BEGIN
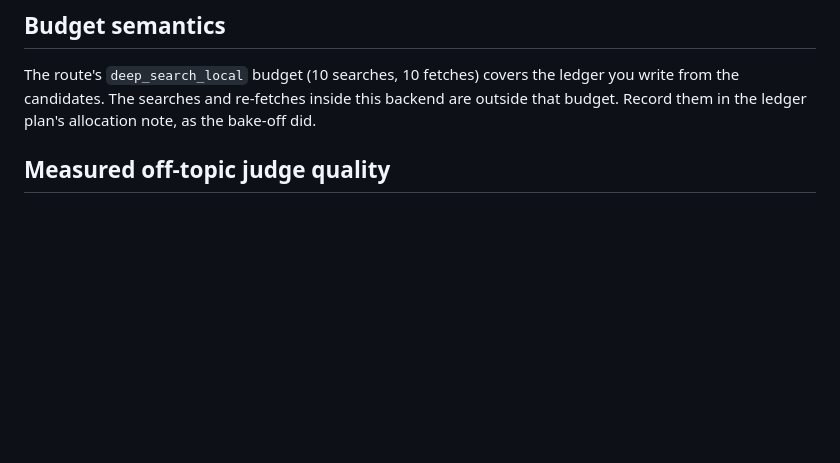
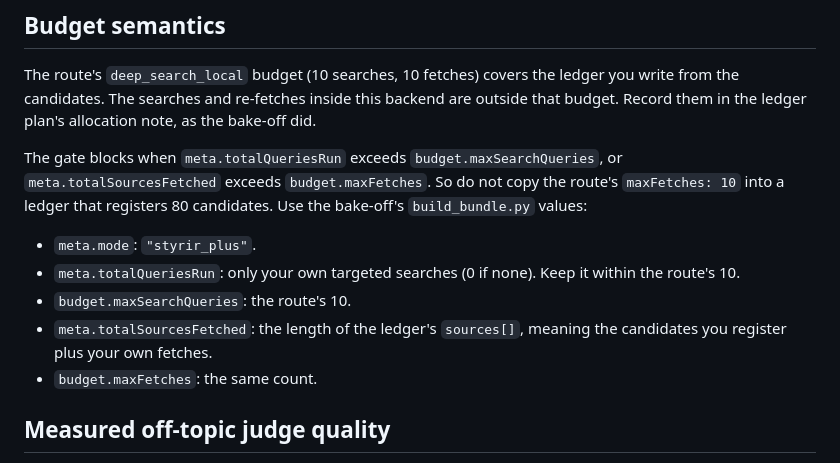
Before and after one commit to styrir/skills, a Markdown page: styrir-search/references/gpt-researcher-retrieval.md, the part around the change. Drawn GitHub-style; blank space fills up the shorter version.

Commit message:
docs(styrir-search): ledger meta/budget values for GPT Researcher candidates (vk-2540)
Co-Authored-By: Claude Opus 5.5 <noreply@anthropic.com>

```diff
--- a/styrir-search/references/gpt-researcher-retrieval.md
+++ b/styrir-search/references/gpt-researcher-retrieval.md
@@ -42,6 +42,14 @@ The default cap is $1 per run, measured as the change in NanoGPT balance. While
 
 The route's `deep_search_local` budget (10 searches, 10 fetches) covers the ledger you write from the candidates. The searches and re-fetches inside this backend are outside that budget. Record them in the ledger plan's allocation note, as the bake-off did.
 
+The gate blocks when `meta.totalQueriesRun` exceeds `budget.maxSearchQueries`, or `meta.totalSourcesFetched` exceeds `budget.maxFetches`. So do not copy the route's `maxFetches: 10` into a ledger that registers 80 candidates. Use the bake-off's `build_bundle.py` values:
+
+- `meta.mode`: `"styrir_plus"`.
+- `meta.totalQueriesRun`: only your own targeted searches (0 if none). Keep it within the route's 10.
+- `budget.maxSearchQueries`: the route's 10.
+- `meta.totalSourcesFetched`: the length of the ledger's `sources[]`, meaning the candidates you register plus your own fetches.
+- `budget.maxFetches`: the same count.
+
 ## Measured off-topic judge quality
 
 These figures come from cached bake-off pages (re-fetched text), scored against the bake-off's hand-labelled off-topic lists, before the primary-source exemption was added:
```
END
- **Activity**: The finished copy should match the data above word for word and contain no pictures.

- **Your response**:
Before and after one commit to styrir/skills, a Markdown page: styrir-search/references/gpt-researcher-retrieval.md, the part around the change. Drawn GitHub-style; blank space fills up the shorter version.

Commit message:
docs(styrir-search): ledger meta/budget values for GPT Researcher candidates (vk-2540)
Co-Authored-By: Claude Opus 5.5 <noreply@anthropic.com>

```diff
--- a/styrir-search/references/gpt-researcher-retrieval.md
+++ b/styrir-search/references/gpt-researcher-retrieval.md
@@ -42,6 +42,14 @@ The default cap is $1 per run, measured as the change in NanoGPT balance. While
 
 The route's `deep_search_local` budget (10 searches, 10 fetches) covers the ledger you write from the candidates. The searches and re-fetches inside this backend are outside that budget. Record them in the ledger plan's allocation note, as the bake-off did.
 
+The gate blocks when `meta.totalQueriesRun` exceeds `budget.maxSearchQueries`, or `meta.totalSourcesFetched` exceeds `budget.maxFetches`. So do not copy the route's `maxFetches: 10` into a ledger that registers 80 candidates. Use the bake-off's `build_bundle.py` values:
+
+- `meta.mode`: `"styrir_plus"`.
+- `meta.totalQueriesRun`: only your own targeted searches (0 if none). Keep it within the route's 10.
+- `budget.maxSearchQueries`: the route's 10.
+- `meta.totalSourcesFetched`: the length of the ledger's `sources[]`, meaning the candidates you register plus your own fetches.
+- `budget.maxFetches`: the same count.
+
 ## Measured off-topic judge quality
 
 These figures come from cached bake-off pages (re-fetched text), scored against the bake-off's hand-labelled off-topic lists, before the primary-source exemption was added:
```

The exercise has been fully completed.